There was a time when the World Cup was a boon for United States soccer. Indeed, the 1994 Cup, which America hosted, gave raise to Major League Soccer, our professional league.
These days, though, U.S. soccer is a boon for the World Cup, as our men’s team continues to provide some of the event’s most dramatic moments.
Yesterday, the U.S. upset Ghana 2-1 on a goal in the 86th minute, just four minutes after Ghana had equalized. That makes three straight U.S. Group Stage matches of high drama. In 2010, we rallied for two late goals to tie Slovenia, and a goal in the last minute to defeat Algeria and win our group.
So much for the talking heads who, after yesterday’s win, claimed that the U.S. team has found resiliency under new coach Jurgen Klinsmann. Resiliency was not a problem under previous coach Bob Bradley.
There were problems under Bradley and, on yesterday’s evidence, there are problems under Klinsmann. To be frank, we didn’t play particularly well. In fact, Ghana dominated the match from the second minute (following our shock opening goal) until the 86th.
The problem wasn’t so much the defensive shell the U.S. went into. Rather, it was our inability to break effectively when we won the ball, or even to maintain possession for more than a pass or two.
Usually, the U.S. is a rather tidy passing team. Why were we unable to string passes together yesterday?
Several factors come to mind. We were playing a physically strong, intimidating team in severe humidity. In addition, we were doing so with a defense-first lineup and, after the first 23 minutes, without the forward we rely on as an outlet and holder of the ball (Jozy Altidore).
Had Klinsmann selected Mix Diskerud and Graham Zusi (who came on late and assisted on the winning goal), we probably would have been better at keeping the ball. But then, we probably would have been less difficult for Ghana to break down when they had it.
Until the end, the U.S.-Ghana match was almost a carbon copy of the Japan-Ivory Coast match, which the African team won 2-1. Like the U.S., Japan is usually a good passing team. Like Ghana, the Ivory Coast is a physically strong and rugged team.
As in our match, the non-African team took an early lead and then went into shell. Like the U.S., Japan defended effectively, but couldn’t keep the ball. (Japan’s passing was worse than ours).
As in our match, the African team amped up the pressure by bringing on a big name substitute. For Ghana, it was Kevin Prince Boateng; for the Ivory Coast it was Didier Drogba.
The Ivory Coast finally produced a goal, just as Ghana did. But the similarity ends there. The Ivorians quickly added another goals, whereas it was the U.S. that scored the winner.
What made the difference? Three main things. First, we were a bit better than the Japanese at coping with the physical play (though we looked like the walking wounded by the end). Second, the goalkeeping of Tim Howard, who enabled the victory with several big saves. Third, John (the future is now, after all) Brooks, the 21 year-old 6-4 center back who came on as a substitute at half time after first-stringer Matt Besler was injured. Brooks powered home the winning header (and also played well defensively).

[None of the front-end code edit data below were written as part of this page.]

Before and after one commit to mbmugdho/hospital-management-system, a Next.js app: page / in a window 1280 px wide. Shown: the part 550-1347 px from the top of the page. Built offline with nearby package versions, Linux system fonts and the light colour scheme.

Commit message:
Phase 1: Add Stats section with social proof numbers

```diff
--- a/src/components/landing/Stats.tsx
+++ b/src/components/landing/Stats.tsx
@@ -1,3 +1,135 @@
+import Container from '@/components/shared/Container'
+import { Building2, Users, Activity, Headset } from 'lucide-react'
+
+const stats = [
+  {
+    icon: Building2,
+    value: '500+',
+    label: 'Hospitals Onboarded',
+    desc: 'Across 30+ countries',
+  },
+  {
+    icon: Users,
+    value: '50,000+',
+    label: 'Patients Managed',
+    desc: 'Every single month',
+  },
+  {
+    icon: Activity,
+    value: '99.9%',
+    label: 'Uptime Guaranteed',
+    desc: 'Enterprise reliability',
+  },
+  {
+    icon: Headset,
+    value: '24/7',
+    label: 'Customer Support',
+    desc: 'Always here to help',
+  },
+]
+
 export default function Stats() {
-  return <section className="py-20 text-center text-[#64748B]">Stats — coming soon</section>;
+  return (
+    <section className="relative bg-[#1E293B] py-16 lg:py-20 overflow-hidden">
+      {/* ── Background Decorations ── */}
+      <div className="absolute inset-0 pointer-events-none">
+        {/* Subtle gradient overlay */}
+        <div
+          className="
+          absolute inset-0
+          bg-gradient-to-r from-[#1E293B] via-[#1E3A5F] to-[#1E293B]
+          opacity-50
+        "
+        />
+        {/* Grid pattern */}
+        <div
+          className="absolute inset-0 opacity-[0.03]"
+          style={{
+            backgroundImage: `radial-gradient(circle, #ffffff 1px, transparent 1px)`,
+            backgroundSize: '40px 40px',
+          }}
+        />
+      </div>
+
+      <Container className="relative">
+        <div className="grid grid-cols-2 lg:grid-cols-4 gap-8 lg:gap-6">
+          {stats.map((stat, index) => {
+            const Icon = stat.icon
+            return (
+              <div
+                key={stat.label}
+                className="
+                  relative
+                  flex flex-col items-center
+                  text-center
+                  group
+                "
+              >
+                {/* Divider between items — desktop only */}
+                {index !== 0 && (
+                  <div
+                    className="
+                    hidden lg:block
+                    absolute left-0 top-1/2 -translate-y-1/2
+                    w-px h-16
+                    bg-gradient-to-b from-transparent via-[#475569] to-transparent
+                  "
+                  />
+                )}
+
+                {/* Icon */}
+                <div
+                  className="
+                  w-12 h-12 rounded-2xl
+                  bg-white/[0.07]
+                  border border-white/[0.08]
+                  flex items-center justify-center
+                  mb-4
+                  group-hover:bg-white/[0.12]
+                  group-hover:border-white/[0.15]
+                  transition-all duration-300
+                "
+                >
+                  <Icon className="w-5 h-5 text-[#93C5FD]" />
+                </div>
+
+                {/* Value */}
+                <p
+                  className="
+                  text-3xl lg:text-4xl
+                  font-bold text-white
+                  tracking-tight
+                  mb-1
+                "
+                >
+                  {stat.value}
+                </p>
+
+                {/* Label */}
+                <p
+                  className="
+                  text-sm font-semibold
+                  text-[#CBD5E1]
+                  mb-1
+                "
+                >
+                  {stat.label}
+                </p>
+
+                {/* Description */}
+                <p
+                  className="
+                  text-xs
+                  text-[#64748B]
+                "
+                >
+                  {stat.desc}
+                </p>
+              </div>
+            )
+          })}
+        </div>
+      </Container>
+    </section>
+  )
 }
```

Brooks is German born and plays in the German League. The same is true of two members of the starting eleven (Fabian Johnson and Jermaine Jones) and two other reserves. Johnson and Jones both played fairly well yesterday (though Johnson could have been more conscientious defensively), and Brooks starred. Japan could use a few Germans.
Portugal is our next opponent. They suffered a humiliating 4-0 loss to Germany. Their star center back, Pepe, was red-carded so he will miss the U.S. match. And two Portuguese starters, including star left back Coentrao, limped off with serious looking injuries.
Worst of all from a Portugal perspective, by the end of the match rampant finger-pointing and atrocious body language prevailed, with superstar Cristiano Ronaldo the worst culprit.
Portugal may well regroup, so the U.S. should expect the worst. But there’s more than a slight chance that, as in 2002 when the U.S. upset the fancy and fancied Portuguese, this Portugal team won’t get its act together.
Finally, if Germany defeats Ghana in the second round of group play, expect plenty of speculation about the U.S.-Germany match. In this scenario, assuming the U.S. doesn’t beat Portugal, Germany will probably rest its first team for the U.S. match because it will have won the group. Moreover, the German coach was an assistant under Klinsmann, the American coach. By all accounts, the two remain friends.
Playing the German second string would be no picnic. Nearly every member could stroll into the U.S. starting eleven. Moreover, as this would likely be the only appearance for some of the second stringers, they would be out to make it memorable. Finally, we shouldn’t assume that the German coach, despite his relationship with Klinsmann, will want to do the U.S. any favors.
But this won’t prevent speculation that he will find a way to do so. Nor is that scenario beyond the realm of possibility.